My first real job (schedule, hour, labor cost, boss) was like a bag boy with a chain store in Winter Park, Fla. I had worked before, cutting lawn etc. and thought I knew I was working hard. I remember asking my supervisor if it was against the company's policy to collapse on a job on the first day.
Although I knew exactly that I was practicing, I quickly learned that bagging groceries would not be my dream job. I'm one of the lucky ones. I have my dream job. Saying that I advise / speak, speak and write truly oversimplifies all I do but I can tell you this:
Although it's not really bad, it's the worst day to do what I do better than best The day does something else I've ever done. From my experience working with clients in hundreds of different jobs, here are three tips to be successful on the first day and all days, new job:

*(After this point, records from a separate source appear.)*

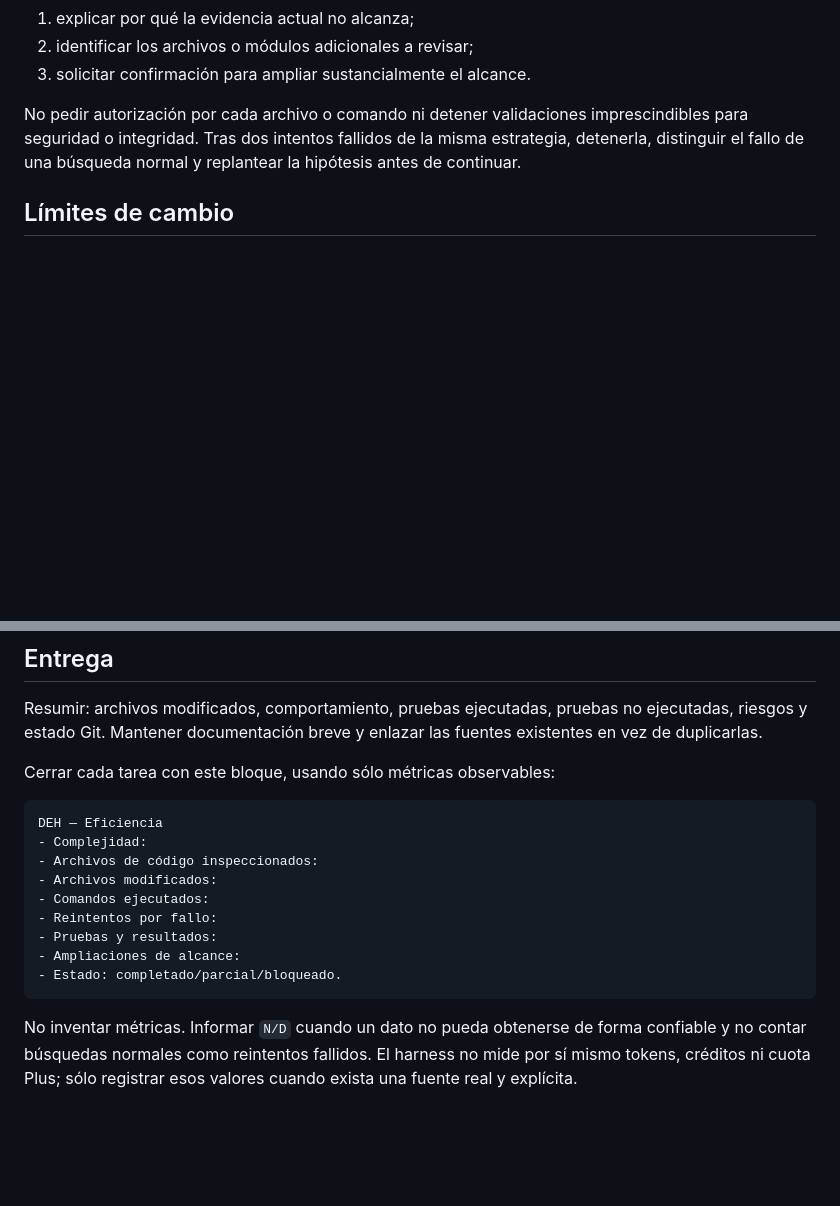
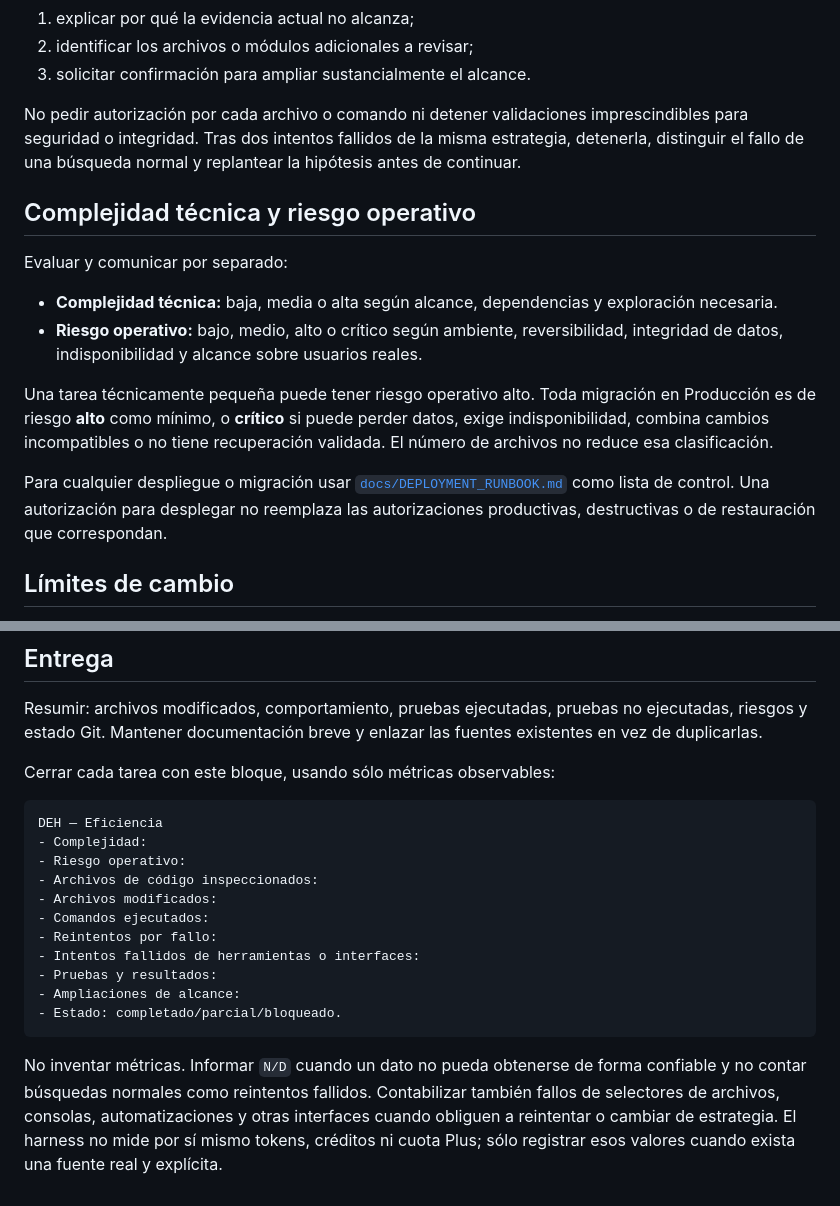
Before and after one commit to fbtorresnieto-gif/PoliBA, a Markdown page: AGENTS.md, 2 parts joined by grey strips. Drawn GitHub-style; blank space fills up the shorter version.

````diff
--- a/AGENTS.md
+++ b/AGENTS.md
@@ -45,6 +45,17 @@ Al alcanzar o superar el presupuesto, antes de una ampliación sustancial:
 
 No pedir autorización por cada archivo o comando ni detener validaciones imprescindibles para seguridad o integridad. Tras dos intentos fallidos de la misma estrategia, detenerla, distinguir el fallo de una búsqueda normal y replantear la hipótesis antes de continuar.
 
+## Complejidad técnica y riesgo operativo
+
+Evaluar y comunicar por separado:
+
+- **Complejidad técnica:** baja, media o alta según alcance, dependencias y exploración necesaria.
+- **Riesgo operativo:** bajo, medio, alto o crítico según ambiente, reversibilidad, integridad de datos, indisponibilidad y alcance sobre usuarios reales.
+
+Una tarea técnicamente pequeña puede tener riesgo operativo alto. Toda migración en Producción es de riesgo **alto** como mínimo, o **crítico** si puede perder datos, exige indisponibilidad, combina cambios incompatibles o no tiene recuperación validada. El número de archivos no reduce esa clasificación.
+
+Para cualquier despliegue o migración usar [`docs/DEPLOYMENT_RUNBOOK.md`](docs/DEPLOYMENT_RUNBOOK.md) como lista de control. Una autorización para desplegar no reemplaza las autorizaciones productivas, destructivas o de restauración que correspondan.
+
 ## Límites de cambio
 
 - Hacer cambios mínimos; no refactorizar módulos ajenos ni cambiar dependencias sin autorización.
@@ -78,13 +89,15 @@ Cerrar cada tarea con este bloque, usando sólo métricas observables:
 ```text
 DEH — Eficiencia
 - Complejidad:
+- Riesgo operativo:
 - Archivos de código inspeccionados:
 - Archivos modificados:
 - Comandos ejecutados:
 - Reintentos por fallo:
+- Intentos fallidos de herramientas o interfaces:
 - Pruebas y resultados:
 - Ampliaciones de alcance:
 - Estado: completado/parcial/bloqueado.
 ```
 
-No inventar métricas. Informar `N/D` cuando un dato no pueda obtenerse de forma confiable y no contar búsquedas normales como reintentos fallidos. El harness no mide por sí mismo tokens, créditos ni cuota Plus; sólo registrar esos valores cuando exista una fuente real y explícita.
+No inventar métricas. Informar `N/D` cuando un dato no pueda obtenerse de forma confiable y no contar búsquedas normales como reintentos fallidos. Contabilizar también fallos de selectores de archivos, consolas, automatizaciones y otras interfaces cuando obliguen a reintentar o cambiar de estrategia. El harness no mide por sí mismo tokens, créditos ni cuota Plus; sólo registrar esos valores cuando exista una fuente real y explícita.
````
Also changed, not shown: docs/DEPLOYMENT_RUNBOOK.md (added, +111 -0 lines).
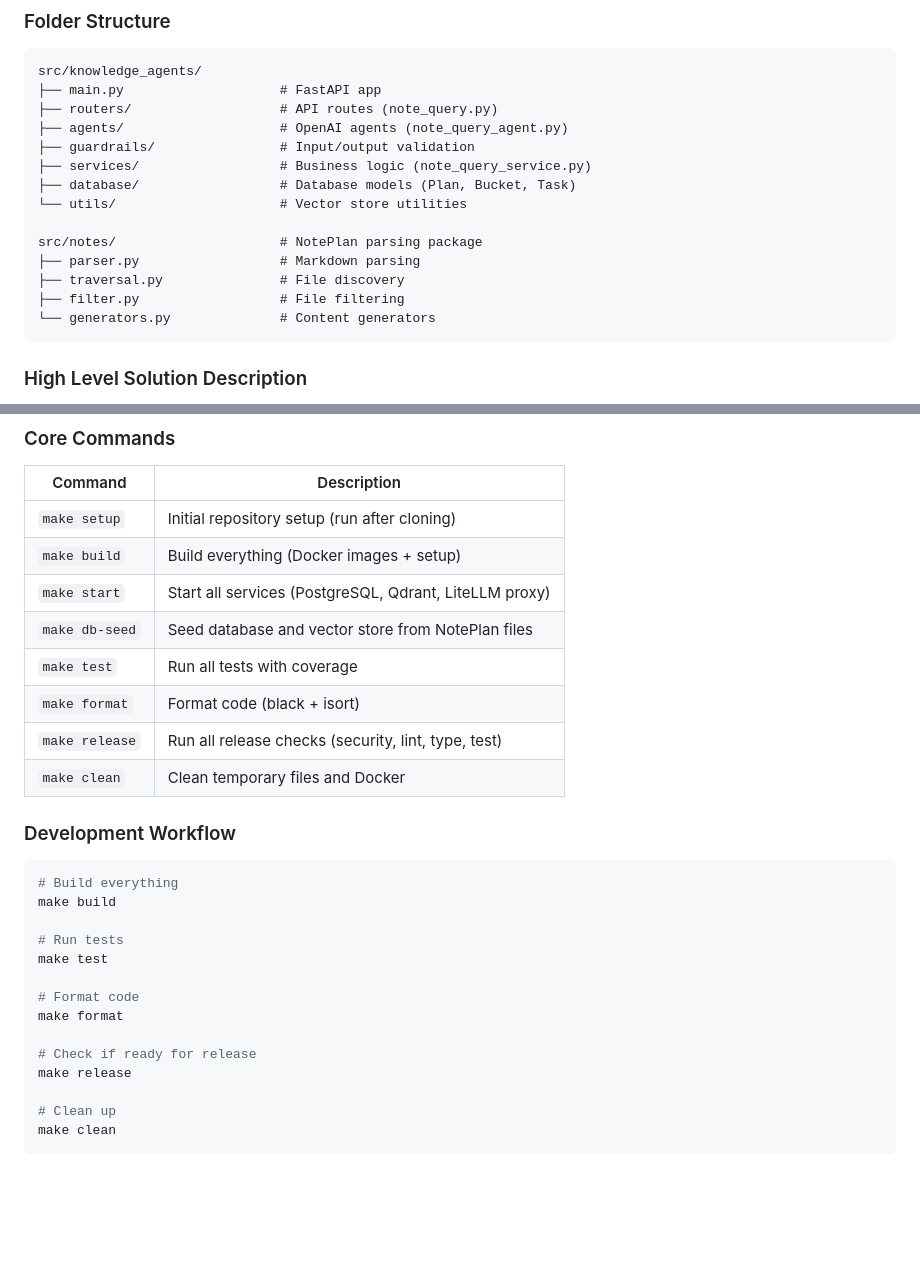
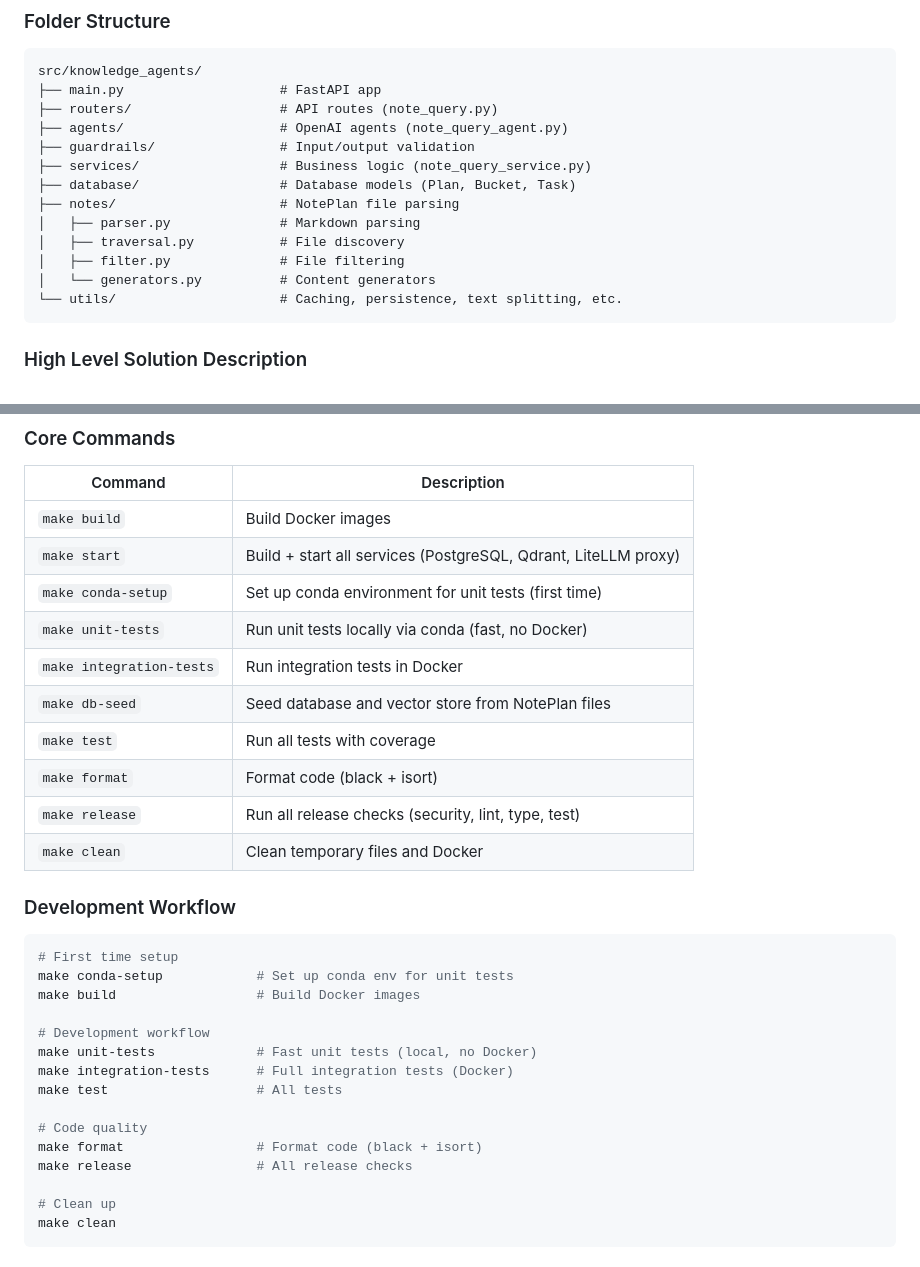
Before and after one commit to omars-lab/knowledge-agents, a Markdown page: README.md, 2 parts joined by grey strips. Rendered like a GitHub page; blank space fills up the shorter version.

````diff
--- a/README.md
+++ b/README.md
@@ -104,13 +104,12 @@ src/knowledge_agents/
 ├── guardrails/                # Input/output validation
 ├── services/                  # Business logic (note_query_service.py)
 ├── database/                  # Database models (Plan, Bucket, Task)
-└── utils/                     # Vector store utilities
-
-src/notes/                     # NotePlan parsing package
-├── parser.py                  # Markdown parsing
-├── traversal.py               # File discovery
-├── filter.py                  # File filtering
-└── generators.py              # Content generators
+├── notes/                     # NotePlan file parsing
+│   ├── parser.py              # Markdown parsing
+│   ├── traversal.py           # File discovery
+│   ├── filter.py              # File filtering
+│   └── generators.py          # Content generators
+└── utils/                     # Caching, persistence, text splitting, etc.
 ```
 
 ### High Level Solution Description
@@ -347,9 +346,11 @@ Query your notes and get AI-powered answers.
 
 | Command | Description |
 |---------|-------------|
-| `make setup` | Initial repository setup (run after cloning) |
-| `make build` | Build everything (Docker images + setup) |
-| `make start` | Start all services (PostgreSQL, Qdrant, LiteLLM proxy) |
+| `make build` | Build Docker images |
+| `make start` | Build + start all services (PostgreSQL, Qdrant, LiteLLM proxy) |
+| `make conda-setup` | Set up conda environment for unit tests (first time) |
+| `make unit-tests` | Run unit tests locally via conda (fast, no Docker) |
+| `make integration-tests` | Run integration tests in Docker |
 | `make db-seed` | Seed database and vector store from NotePlan files |
 | `make test` | Run all tests with coverage |
 | `make format` | Format code (black + isort) |
@@ -359,17 +360,18 @@ Query your notes and get AI-powered answers.
 ### Development Workflow
 
 ```bash
-# Build everything
-make build
+# First time setup
+make conda-setup            # Set up conda env for unit tests
+make build                  # Build Docker images
 
-# Run tests
-make test
+# Development workflow
+make unit-tests             # Fast unit tests (local, no Docker)
+make integration-tests      # Full integration tests (Docker)
+make test                   # All tests
 
-# Format code
-make format
-
-# Check if ready for release
-make release
+# Code quality
+make format                 # Format code (black + isort)
+make release                # All release checks
 
 # Clean up
 make clean
````
Also changed, not shown: CLAUDE.md (added, +133 -0 lines).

1. Learn from the person in position for you
OPE, Other people's experience, is a valuable resource to help you reduce the length of your curriculum in a new job. This is especially true when the man before you have done a good job. The good news here is that success almost always shows clues, paths that you can track and learn from. So, learn what your predecessor did to succeed. Some questions to follow are:
o How did they work?
o What were their unique gifts?
o What can you do the same?
o What can you do differently?
Another way to discover what the one who went for you did to succeed is simply asking them. Yes, that's right, ask them. Contrary to general opinion, it does not mean that you look like you do not know what you are doing. The fact is to make you look humble and wise enough to ask good questions. You must ask to receive. You do not have to reinvest the bike or make it up as you go. And it's not only what lets you teach and wear well enough to ask, but it also honors the other person.
2. Learn Everything You Can About What You Are Doing
I really admire how my great-grandmother makes a big deal. When he is ready to spend money, John becomes an expert in the field. He reads and researches all he can, asks a lot of experts and winds to make the best decision more often than not.
Be an enthusiastic and persistent student of what you are doing. I have been in private training for almost 20 years and in this field somehow for 27 years. I still want to be better than I was yesterday, partly because when I'm proud enough to believe I've seen everything, God sends me something unique to keep me humble. The other reason is that the older I get and the longer I have this, the more I realize how much it is that I do not know or even have an idea about it. The seasoned professional, craftsman or craftswoman, is always studying.
3. Do It Your Own
One best way to succeed in what effort is to do it your own. Put your own stamp on it. Barbara Glanz is the author of a care package for the workplace and professional speaker specializing in encouraging employees. She calls it to put your personal signature on your work.
Barbara tells the story of a young man called Johnny with Down's syndrome. Johnny served as a bag boy in a grocery store and was an audience when Barbara spoke at a meeting about the importance of putting your personal signature on your work. Johnny heard and ran the idea; He started giving up his own thought for the day and slammed a small sheet and put in one of the grocery shopping carts that went through his line. It was not long before the line was where Johnny was ordering back regularly because people wanted their thoughts that day.
I first heard this story almost 10 years ago. I understand Barbara and Ken Blanchard of "One Minute Manager" fame soon come out with a new book called "The Simple Truths of Service – Inspired by Johnny the Bagger." You can check it on http://www.barbaraglanz.com .
If Johnny Bagger with Down's syndrome can do that, what in the world is stopping you and me?